Work to be completed:
Return all lines from the listing below in which the string "empty" occurs.
○ ○ ○ ○ ○ ○ ○
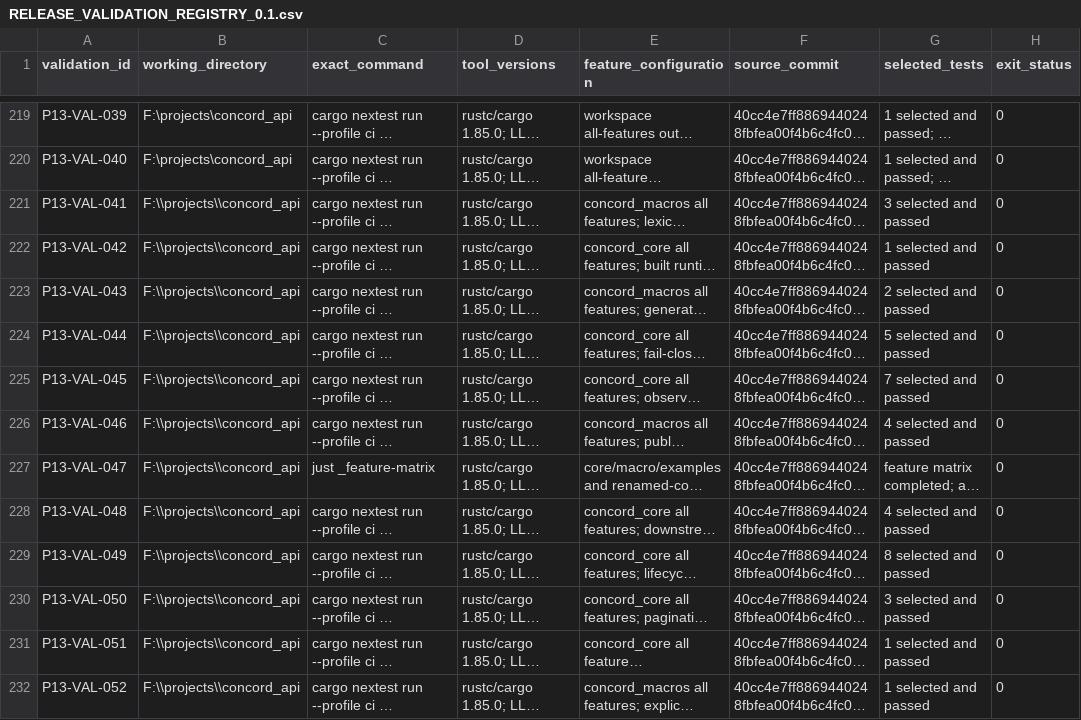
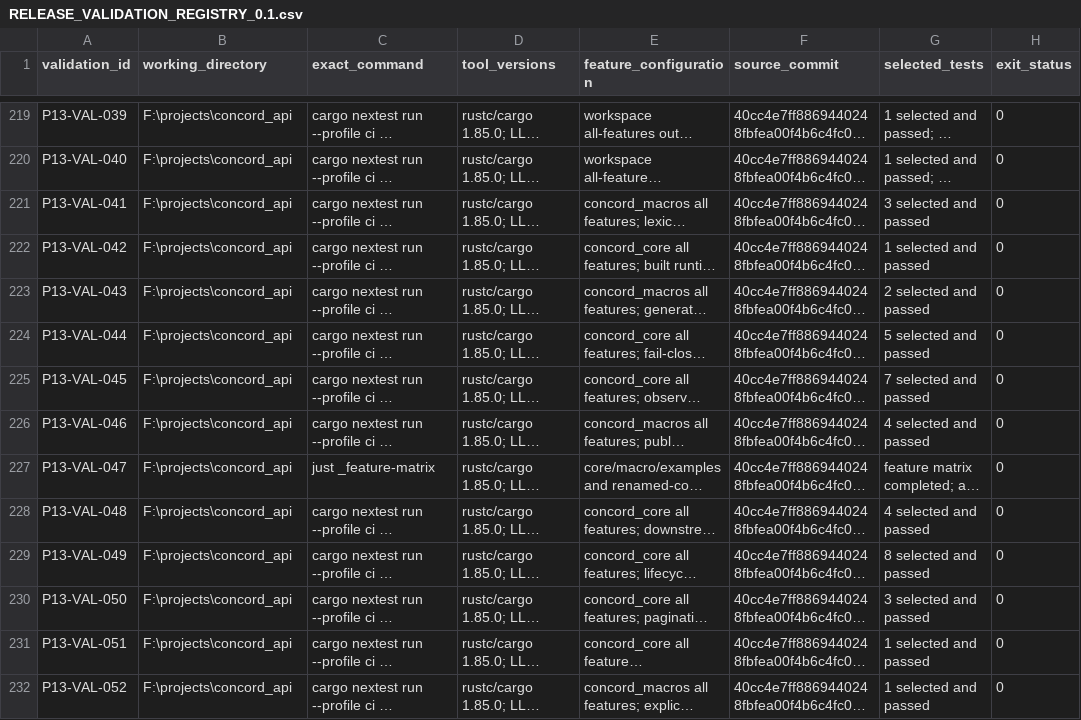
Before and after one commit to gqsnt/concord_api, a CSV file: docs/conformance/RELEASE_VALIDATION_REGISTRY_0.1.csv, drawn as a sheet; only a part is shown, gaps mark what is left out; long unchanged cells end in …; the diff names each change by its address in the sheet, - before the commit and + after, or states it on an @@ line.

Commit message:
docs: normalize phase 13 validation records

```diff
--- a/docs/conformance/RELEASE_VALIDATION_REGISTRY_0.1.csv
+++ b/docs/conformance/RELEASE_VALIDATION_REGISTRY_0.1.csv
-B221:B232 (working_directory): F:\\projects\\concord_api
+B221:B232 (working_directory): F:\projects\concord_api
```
○ ○ ○ ○ ○ ○ ○
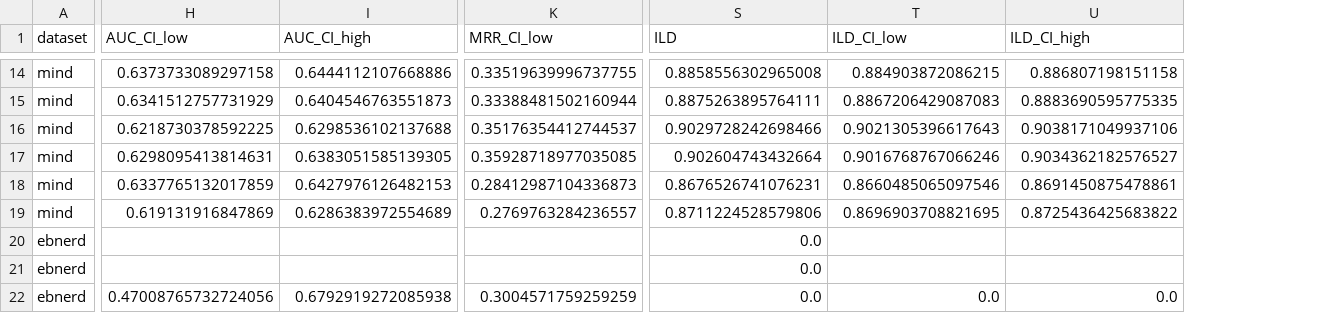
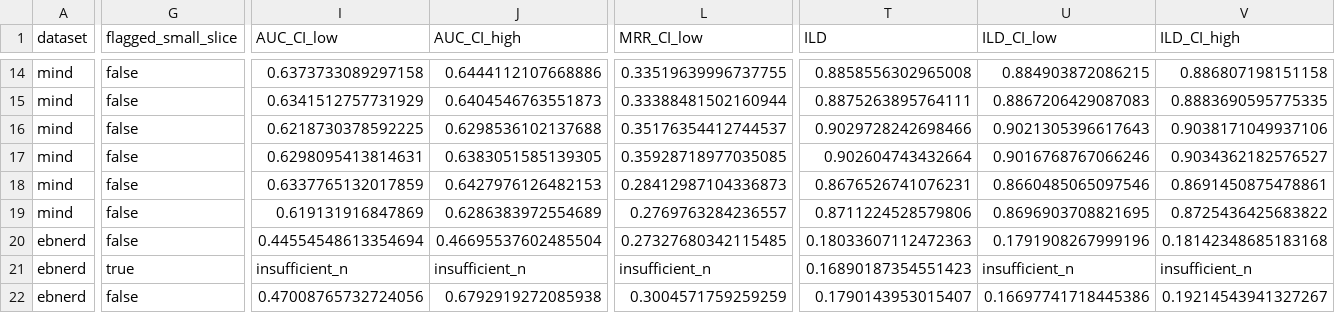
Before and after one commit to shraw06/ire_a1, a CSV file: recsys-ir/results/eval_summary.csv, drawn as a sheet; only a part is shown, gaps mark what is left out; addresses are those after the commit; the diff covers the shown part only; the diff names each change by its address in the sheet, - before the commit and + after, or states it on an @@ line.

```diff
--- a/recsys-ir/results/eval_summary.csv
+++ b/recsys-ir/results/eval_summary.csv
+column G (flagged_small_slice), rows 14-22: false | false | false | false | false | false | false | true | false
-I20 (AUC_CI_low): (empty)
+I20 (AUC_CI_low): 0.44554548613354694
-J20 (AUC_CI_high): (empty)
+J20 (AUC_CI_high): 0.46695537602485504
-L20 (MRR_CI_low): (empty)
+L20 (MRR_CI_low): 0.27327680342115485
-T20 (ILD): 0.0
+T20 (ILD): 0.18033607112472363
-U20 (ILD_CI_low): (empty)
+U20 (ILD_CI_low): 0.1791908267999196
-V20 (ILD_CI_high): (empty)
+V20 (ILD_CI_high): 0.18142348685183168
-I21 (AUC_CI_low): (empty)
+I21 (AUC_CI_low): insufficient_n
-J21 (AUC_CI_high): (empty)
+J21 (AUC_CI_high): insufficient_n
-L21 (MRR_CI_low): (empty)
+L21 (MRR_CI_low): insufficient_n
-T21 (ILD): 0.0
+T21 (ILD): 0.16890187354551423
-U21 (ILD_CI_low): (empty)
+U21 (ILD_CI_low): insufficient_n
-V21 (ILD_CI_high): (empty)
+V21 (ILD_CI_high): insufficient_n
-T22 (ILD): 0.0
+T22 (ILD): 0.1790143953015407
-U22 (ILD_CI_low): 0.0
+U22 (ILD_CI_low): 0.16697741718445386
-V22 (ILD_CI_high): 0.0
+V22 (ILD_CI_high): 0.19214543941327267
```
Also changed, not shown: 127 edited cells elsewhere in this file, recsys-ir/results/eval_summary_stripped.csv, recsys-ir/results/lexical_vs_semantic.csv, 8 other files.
○ ○ ○ ○ ○ ○ ○
The completed task:
-I20 (AUC_CI_low): (empty)
-J20 (AUC_CI_high): (empty)
-L20 (MRR_CI_low): (empty)
-U20 (ILD_CI_low): (empty)
-V20 (ILD_CI_high): (empty)
-I21 (AUC_CI_low): (empty)
-J21 (AUC_CI_high): (empty)
-L21 (MRR_CI_low): (empty)
-U21 (ILD_CI_low): (empty)
-V21 (ILD_CI_high): (empty)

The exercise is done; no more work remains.